Manuscript submission checklist:
Figures uploaded ✔
Referenced formatted ✔
Data availability statement…hmm?
Most journals require a data availability statement, where authors explain how readers can find supporting observations and measurements. These statements range from “data available from authors upon reasonable request,” to confidential data due to ethical, legal or commercial restrictions, to a DOI and link to a public data repository. Appropriate data sharing will vary by project and paper, but there are lots of reasons to consider using a data repository.
First, making your data easily findable and reusable opens the door for other scientists to use the data you collected and generated in their own research. And since repositories assign DOIs to datasets, anyone who uses your data will cite your dataset in addition to your paper!
Second, as the hydrology community progresses towards open science practices and findable, accessible, interoperable, and reusable (FAIR) data, the publication and free distribution of datasets is gaining popularity too. Some journals, like PLOS One, require that authors make data publicly available (excepting legal or ethical restrictions). Several major funders including the National Science Foundation require data management plans and also expect that data will be publicly shared and archived.
Third, using a data repository can save you time and resources! Rather than keeping track of old data and quickly filling Google Drive and Dropbox storage, a repository can do the work of securing and storing data for you. And, by clearly directing readers and scientists to your data, you can keep data access request emails from filling your inbox.
Sharing data can also boost the impact of your work! Several studies have found that manuscripts with publicly available data are cited more than papers without accessible data (Piwowar et al. 2007; Colavizza et al., 2020).
Now comes the question, which repository to choose? The Registry of Research Data Repositories has nearly 2,500 entries! But, to streamline the process a bit, here’s a list of 5 free data repositories for storing and sharing hydrology data.
HydroShare, hosted by the Consortium of Universities for the Advancement of Hydrologic Science, Inc. (CUAHSI), is the first and only hydrology-specific data repository! Sharing data in a disciplinary repository can increase the exposure of your research and foster collaboration opportunities, as other users are more likely to understand your data and be in similar fields. HydroShare supports a range of file formats and also hosts apps, both CUAHSI-approved and user-generated, that let others easily visualize and analyze your public data. Each user is given 20 GB of storage, but if needed, users can request additional storage (with preference given to individuals from CUAHSI member institutions and NSF-funded projects). Data cannot be edited after publication but new versions can be created. Only the newest version will be publicly discoverable.

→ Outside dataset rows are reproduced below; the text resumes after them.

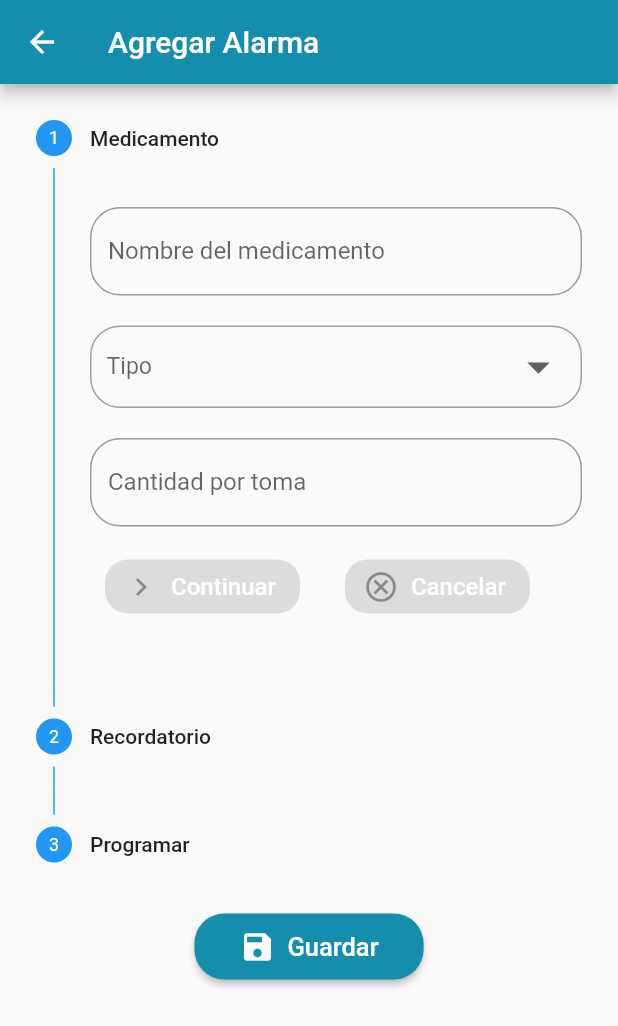
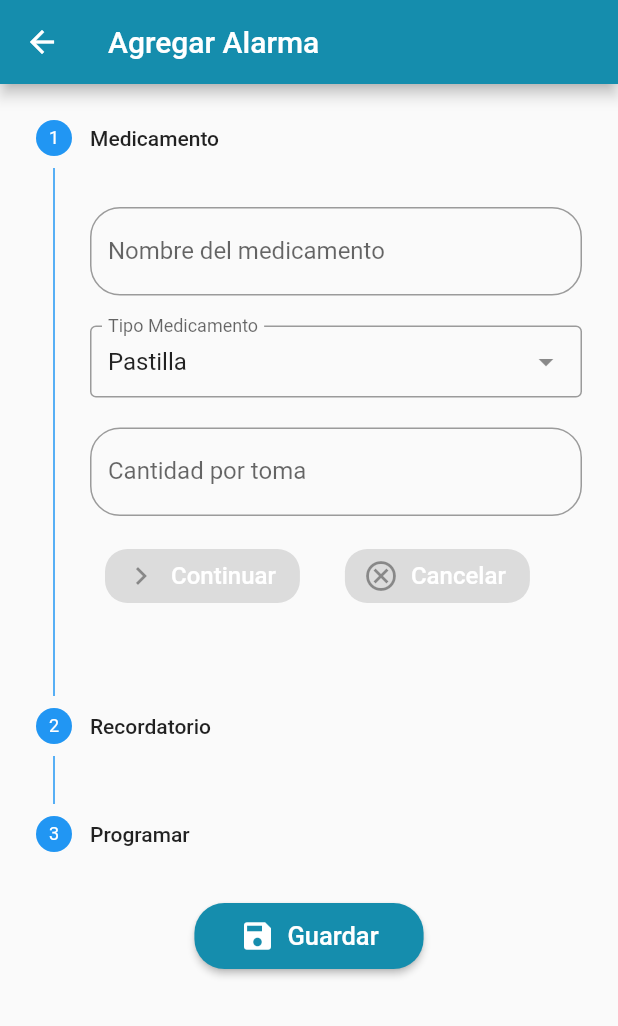
Before and after one commit to LuisB1717/MedisaveAPP, a Flutter app: the Addalarma screen opened directly, after a tap on "Guardar", on a phone screen of 412 x 824 dp. Shown: the top 1026 px of the screen. Run offline on Flutter 3.47's test engine with Material 2 defaults, Android fonts, the phone set to English and light mode, and no system bars; drawn by our look-alikes of dropdown_search; our stand-ins replace cloud_firestore, firebase_auth, firebase_core, font_awesome_flutter, google_sign_in; accounts and stored records are empty.

Commit message:
crud part II(tipo e intervalo)

```diff
--- a/medisave/lib/pages/strepAdd.dart
+++ b/medisave/lib/pages/strepAdd.dart
@@ -4,6 +4,7 @@
 import 'package:medisave/pages/button_tipo.dart';
 import 'intervalo_horas.dart';
 import 'package:medisave/models/alarma.dart';
+import 'package:dropdown_search/dropdown_search.dart';
 
 class Addalarma extends StatefulWidget {
   Addalarma({Key key}) : super(key: key);
@@ -14,12 +15,18 @@
 
 class _AddalarmaState extends State<Addalarma> {
   final nombrem = TextEditingController();
+
+  final tipo = TextEditingController();
   final cantidad = TextEditingController();
   final duracion = TextEditingController();
   final mensaje = TextEditingController();
   final fecha = TextEditingController();
   final hora = TextEditingController();
+  DropdownSearch tipoc;
   TimeOfDay rawHora;
+  String medicamentoSeleccionado;
+  String intervalo;
+  List tipomedicamento = ["Pastilla", "Inyección", "Jarabe", "Gotas", "Otro"];
   int current_step = 0;
   void dispose() {
     nombrem.dispose();
@@ -42,8 +49,66 @@
                     border: OutlineInputBorder(
                         borderRadius: BorderRadius.circular(20)),
                   )),
+              //slae error al iniciar dameun toque,
               SizedBox(height: 20),
-              MiBoton(),
+              DropdownSearch<String>(
+                searchBoxController: tipo,
+                validator: (value) => medicamentoSeleccionado,
+                mode: Mode.MENU,
+                showSelectedItem: true,
+                label: "Tipo Medicamento",
+                items: [
+                  "Pastilla",
+                  "Inyección",
+                  "Jarabe",
+                  "Gotas",
+                  "Otro"
+                ], // acepta eso y no la lista de arriba  oe ya imprime xdddd buenaaaaaaaaaaaaaaaa ya ahora hay que cambiar el nombre, para que se entienda
+
+                selectedItem: "Pastilla",
+                //   hint: "country in menu mode",
+                //popupItemDisabled: (String s) => s.startsWith('I'),
+                onChanged: (newValue) {
+                  setState(() {
+                    medicamentoSeleccionado = newValue;
+                  });
+                },
+              ), // oe pero sale error abajo mano,
+
+              /*  Container(pero q va impirmi p sino hay la lista
+                decoration: BoxDecoration( y el controller?
+                  border: Border.all(color: Colors.grey), yata asi queda?,
+                  borderRadius: BorderRadius.circular(20),como esatba antes p
+                ),
+                child: Padding(
+                  padding: EdgeInsets.symmetric(horizontal: 10, vertical: 2.5),
+                  child: DropdownButton(
+
+                      hint: Text("Tipo"),
+                      icon: Icon(Icons.arrow_drop_down),
+                      iconSize: 36,
+                      isExpanded: true,
+                      style: TextStyle(
+                        color: Colors.black87,
+                        fontSize: 15.4,
+                      ),
+                      underline: SizedBox(),
+                      value: medicamentoSeleccionado,
+                      onChanged: (newValue) {
+                        setState(() {
+                          medicamentoSeleccionado = newValue;
+
+                        });
+                      },
+                      items: tipomedicamento
+                          .map((e) => DropdownMenuItem(
+                                child: Text(e),
+                                value: e,
+                              ))
+                          .toList()),
+                ),
+              ),*/
+              // MiBoton(),
               SizedBox(height: 20),
               TextFormField(
                 controller: cantidad,
@@ -60,7 +125,25 @@
           content: Column(
             children: [
               SizedBox(height: 10),
-              IntervaloHoras(),
+              DropdownSearch<String>(
+                searchBoxController: tipo,
+                validator: (value) => intervalo,
+                mode: Mode.MENU,
+                showSelectedItem: true,
+                label: "Frecuencia de la toma en horas",
+                items: ["4", "6", "8", "12", "20", "24"],
+
+                selectedItem: "4",
+                //   hint: "country in menu mode",
+                //popupItemDisabled: (String s) => s.startsWith('I'),
+                onChanged: (newValue) {
+                  setState(() {
+                    intervalo = newValue;
+                  });
+                },
+              ),
+
+              //IntervaloHoras(),
               SizedBox(height: 20),
               TextFormField(
                 controller: duracion,
@@ -129,7 +212,7 @@
         title: Text('Agregar Alarma'),
       ),
       body: SizedBox(
-        child: Form(
+        child: SingleChildScrollView(
           child: Column(
             children: <Widget>[
               new Stepper(
@@ -237,15 +320,20 @@
                   final newAlarma = await FirestoreService.setAlarma(Alarma(
                     'id',
                     nombrem.text,
-                    'tipo',
+                    medicamentoSeleccionado,
                     int.parse(cantidad.text),
-                    2,
+                    int.parse(intervalo),
                     int.parse(duracion.text),
                     mensaje.text,
                     DateTime.parse(fecha.text),
                     DateTime(now.year, now.month, now.day, rawHora.hour,
                         rawHora.minute),
                   ));
+
+                  // donde va?  a ver prueba oe pero arriba esta valuechoose ya le cambie el nombre revisa otra vez
+                  //conforme notarioa ver pera
+
+                  // mano a ver prueba con eso queda creo xd pero prueba priemro//corriendo...errrrorrrrrrr donde ah ya, esque es un stirng ps
                 },
                 label: Text(
                   "Guardar",
--- a/medisave/pubspec.yaml
+++ b/medisave/pubspec.yaml
@@ -27,6 +27,7 @@
   auth_buttons: ^1.0.1
   cloud_firestore: ^1.0.6
   provider: ^5.0.0
+  dropdown_search: ^0.6.1
 
   # The following adds the Cupertino Icons font to your application.
   # Use with the CupertinoIcons class for iOS style icons.
```
Also changed, not shown: medisave/pubspec.lock.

PANGAEA is a data publisher specific to the Earth and environmental sciences. The front page shows how many datasets have been submitted to each subfield (like lakes and rivers, atmosphere, or cryosphere) and users can browse data by geographic location using the embedded map! PANGAEA hosts data across a range spatial and temporal scales, from point measurements to global analyses. Unlike other repositories, PANGAEA has editors and curators who check data for consistency and completeness and assist with formatting. Size limits for individual files are 100 MB (or 15 GB using an upload link) and measurement dates and positions must be provided when uploading data.
This multidisciplinary repository lets you share up to 500 files and supports figures, datasets, images, videos, preprints, code, posters, and more! Individual Figshare accounts provide 20 GB of private storage and unlimited public storage. Files up to 5 GB can be uploaded easily and, with a bit more effort and help from Figshare’s support team, you can share files up to 5 TB! Figshare tracks and displays download statistics and also supports version control, allowing users to update individual files or entire file collections.
Zenodo is a central repository for data from any field of study and any file type! Each dataset you upload can be up to 50 GB but you also have the option to create a community, which is a data collection that can be specific to a project or lab group. There is no size limit on communities and the creator can accept or reject potential uploads to the community. Like Figshare, Zenodo also tracks access and download statistics and supports version control.
This all-in-one platform is great if you want to keep everything related to your project in one place. It can be used as a data repository, a preprint server, and an online lab notebook and can be linked with citation managers (like Mendeley or Zotero) and external data storage (Dropbox and Google Drive) to create seamless workflows. Private projects can be up to 5 GB and public projects up to 50 GB, but you can make a new project for each paper or research question. The Open Science Framework will also track the number of unique visits to your project or dataset and has built-in version control.
NOAA and NASA Repositories
The NOAA-funded National Centers for Environmental Information (NCEI) primarily hosts data collected by NOAA scientists, contractors, data providers, and research initiatives, making it an excellent option for NOAA-funded research. NCEI also archives data collected independently of NOAA projects, but these independent datasets must go through a scientific appraisal process and not all datasets are accepted. NASA’s suite of Distributed Active Archive Centers (DAACs) store and distribute data from Earth-observing satellites and complimentary NASA-funded field campaigns. Each DAAC has a specific disciplinary focus and most prioritize NASA-funded projects, although some such as the National Snow and Ice Data Center consider data from other funding sources. All in all, these repositories are best for data specifically funded by NOAA or NASA.
University of North Carolina at Chapel Hill